By Yihyun Jeong for The Arizona Republic
Picture handing a car salesman a fat wad of cash.
With no say in the make, model or color of the vehicle, you’re presented with a brand-new car in which you’ve had no input.
That’s how one parent views the contentious rebuild of Hopi Elementary School in Phoenix.
“The folks in the Hopi community are very upset and disappointed,” Dan Drake said. “The school board told us that they heard us … It seems that if anything, they’ve just cemented the positions they’ve taken.”
The Scottsdale Unified School District Governing Board voted 4-1 to move forward with the redesign of Hopi during a special meeting. However, the vote included a laundry list of layout changes in an attempt to address community concerns.
As for the final exterior look of the much-beloved 57-year-old school nestled in Arcadia, one of Phoenix’s most well-to-do communities, Superintendent Denise Birdwell shared three possible themes: Santa Barbara, Midcentury Modern, and “residential farmhouse” (gables and all).
The options are an attempt to address concerns that Hopi would become homogenized, losing its uniqueness.
District leaders had temporarily halted the school rebuild in October after a firestorm of opposition from parents and residents and accusations of irresponsible spending.
But the board said it would be too costly to scrap designs and start over. Spending to date, according to records, has already reached more than $1M on design and construction.
Board member Allyson Beckham was the lone holdout in the vote that approved a $21M spending plan for the project. She favored the board taking more time to review design options.
Before the vote, Board President Barbara Perleberg addressed the impassioned parents and Arcadia residents who filled the meeting room at Mohave Elementary, saying she struggled to see a perfect process in which with the board could look back and say, “We got just the right amount of input.”
While moving the project forward, the board approved the following modifications that district officials and the rebuild committee say were gathered from teacher and community input:
- Place a media center in the middle of the classroom building.
- Move computer labs, speech and OT rooms and faculty workrooms to the classroom building interior with no windows.
- Increase Wi-Fi for classrooms.
- Decrease the size of the east drop-off section to increase the kindergarten play area.
- Shorten the bus drop-off.
- Add an outdoor amphitheater.
- Add a tree well in bus turnaround.
- Create a “Hopi Lane” using bricks from current building to form a pathway from school entrance to classroom building.
- Have teachers determine new site for tile art for new campus.

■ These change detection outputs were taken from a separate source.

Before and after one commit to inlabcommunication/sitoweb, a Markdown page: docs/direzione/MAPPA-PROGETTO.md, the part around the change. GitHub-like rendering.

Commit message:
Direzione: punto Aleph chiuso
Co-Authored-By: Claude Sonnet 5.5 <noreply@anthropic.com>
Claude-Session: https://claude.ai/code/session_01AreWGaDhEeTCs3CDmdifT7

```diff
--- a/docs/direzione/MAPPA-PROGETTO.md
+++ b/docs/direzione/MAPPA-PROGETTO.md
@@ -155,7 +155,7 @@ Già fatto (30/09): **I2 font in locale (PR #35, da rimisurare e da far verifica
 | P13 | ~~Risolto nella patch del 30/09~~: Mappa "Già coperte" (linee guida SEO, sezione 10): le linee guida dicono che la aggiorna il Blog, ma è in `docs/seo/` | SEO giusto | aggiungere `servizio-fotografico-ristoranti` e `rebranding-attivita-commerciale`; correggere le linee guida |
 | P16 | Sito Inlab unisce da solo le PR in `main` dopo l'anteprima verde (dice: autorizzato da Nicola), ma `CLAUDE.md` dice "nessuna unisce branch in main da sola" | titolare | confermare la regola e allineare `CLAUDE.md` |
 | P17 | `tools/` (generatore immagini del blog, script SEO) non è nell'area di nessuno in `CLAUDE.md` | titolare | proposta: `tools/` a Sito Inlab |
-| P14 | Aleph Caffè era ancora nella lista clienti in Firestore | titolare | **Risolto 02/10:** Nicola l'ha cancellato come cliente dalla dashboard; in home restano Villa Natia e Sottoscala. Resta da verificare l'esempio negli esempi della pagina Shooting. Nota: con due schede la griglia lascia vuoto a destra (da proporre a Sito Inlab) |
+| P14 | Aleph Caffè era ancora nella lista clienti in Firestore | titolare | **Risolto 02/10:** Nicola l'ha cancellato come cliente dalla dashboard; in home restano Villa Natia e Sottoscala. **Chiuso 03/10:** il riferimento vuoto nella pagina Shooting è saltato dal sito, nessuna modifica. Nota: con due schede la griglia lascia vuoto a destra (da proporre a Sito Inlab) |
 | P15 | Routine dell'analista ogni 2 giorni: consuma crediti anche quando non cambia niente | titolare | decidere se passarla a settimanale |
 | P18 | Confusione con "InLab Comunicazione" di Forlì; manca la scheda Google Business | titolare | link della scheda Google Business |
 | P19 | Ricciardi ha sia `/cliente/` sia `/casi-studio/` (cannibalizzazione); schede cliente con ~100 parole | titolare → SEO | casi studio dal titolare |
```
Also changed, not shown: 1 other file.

- Remove and place “Hopi Hawk” painting to new campus.
- Move basketball toward back of campus to create space and potential for covering.

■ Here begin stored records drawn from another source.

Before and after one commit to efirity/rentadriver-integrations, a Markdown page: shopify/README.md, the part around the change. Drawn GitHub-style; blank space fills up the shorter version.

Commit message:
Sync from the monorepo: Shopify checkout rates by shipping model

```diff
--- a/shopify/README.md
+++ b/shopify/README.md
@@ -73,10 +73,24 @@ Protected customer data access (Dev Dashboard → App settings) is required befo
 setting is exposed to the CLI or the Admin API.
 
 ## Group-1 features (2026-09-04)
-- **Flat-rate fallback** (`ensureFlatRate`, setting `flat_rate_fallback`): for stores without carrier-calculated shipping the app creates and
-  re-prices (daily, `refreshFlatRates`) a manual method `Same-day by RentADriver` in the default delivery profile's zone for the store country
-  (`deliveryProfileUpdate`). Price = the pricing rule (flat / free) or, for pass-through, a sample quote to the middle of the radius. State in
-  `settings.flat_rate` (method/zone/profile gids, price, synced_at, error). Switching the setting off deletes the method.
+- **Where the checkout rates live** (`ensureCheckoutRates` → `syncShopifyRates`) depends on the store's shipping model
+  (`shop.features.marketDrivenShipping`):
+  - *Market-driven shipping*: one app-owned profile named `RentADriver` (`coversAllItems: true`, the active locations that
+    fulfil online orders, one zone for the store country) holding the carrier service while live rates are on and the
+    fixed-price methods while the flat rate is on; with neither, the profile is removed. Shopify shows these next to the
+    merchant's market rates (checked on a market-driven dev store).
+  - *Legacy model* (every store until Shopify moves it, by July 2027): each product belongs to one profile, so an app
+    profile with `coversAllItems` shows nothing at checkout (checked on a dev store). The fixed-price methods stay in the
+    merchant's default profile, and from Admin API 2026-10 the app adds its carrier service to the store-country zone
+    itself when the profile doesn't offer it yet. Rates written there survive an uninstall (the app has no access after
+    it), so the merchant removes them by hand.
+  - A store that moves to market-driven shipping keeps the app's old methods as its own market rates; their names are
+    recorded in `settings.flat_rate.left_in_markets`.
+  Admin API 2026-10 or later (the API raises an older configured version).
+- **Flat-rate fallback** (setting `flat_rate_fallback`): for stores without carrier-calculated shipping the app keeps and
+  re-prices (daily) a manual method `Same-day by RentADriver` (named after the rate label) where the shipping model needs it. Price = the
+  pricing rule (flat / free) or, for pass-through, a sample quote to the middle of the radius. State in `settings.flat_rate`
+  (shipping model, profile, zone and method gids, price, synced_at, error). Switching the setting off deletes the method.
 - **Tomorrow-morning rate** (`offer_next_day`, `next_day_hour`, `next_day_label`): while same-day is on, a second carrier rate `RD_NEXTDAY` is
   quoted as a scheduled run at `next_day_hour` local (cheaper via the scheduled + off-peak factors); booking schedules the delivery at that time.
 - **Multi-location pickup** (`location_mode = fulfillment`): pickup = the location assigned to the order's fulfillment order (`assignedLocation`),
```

- Potential elevation change to classroom building.
- Move playground away from building.
- Indent breezeways.
Birdwell also said new renderings from Hunt and Caraway Architects of Phoenix, which is leading the project, were ready to show the board and the rebuild committee at a later date.
The Hopi Legacy
But critics say they see a homogenized school design on a rushed construction schedule. Ground work already is underway on the project that is slated for completion in December 2018.
The project involves tearing down classrooms that are connected by outdoor hallways in favor of a consolidated single-story classroom building.
Parents of Hopi students and residents near the school have opposed the project since it was unveiled in May, saying that the new design removes historical architecture, weakens the overall learning environment and creates a traffic burden on the neighborhood.
Hopi’s rebuild is the first on a list of eight schools slated for restorations after voters passed a $229M bond measure in November 2016.
Read more at The Arizona Republic.
NOTE: Paid subscribers receive additional project details in our twice-weekly PDF publication, including project stakeholder information and valuable project bidding leads. Find out more about AZBEX subscriptions or contact Rebekah Morris at firstname.lastname@example.org or (480) 709-4190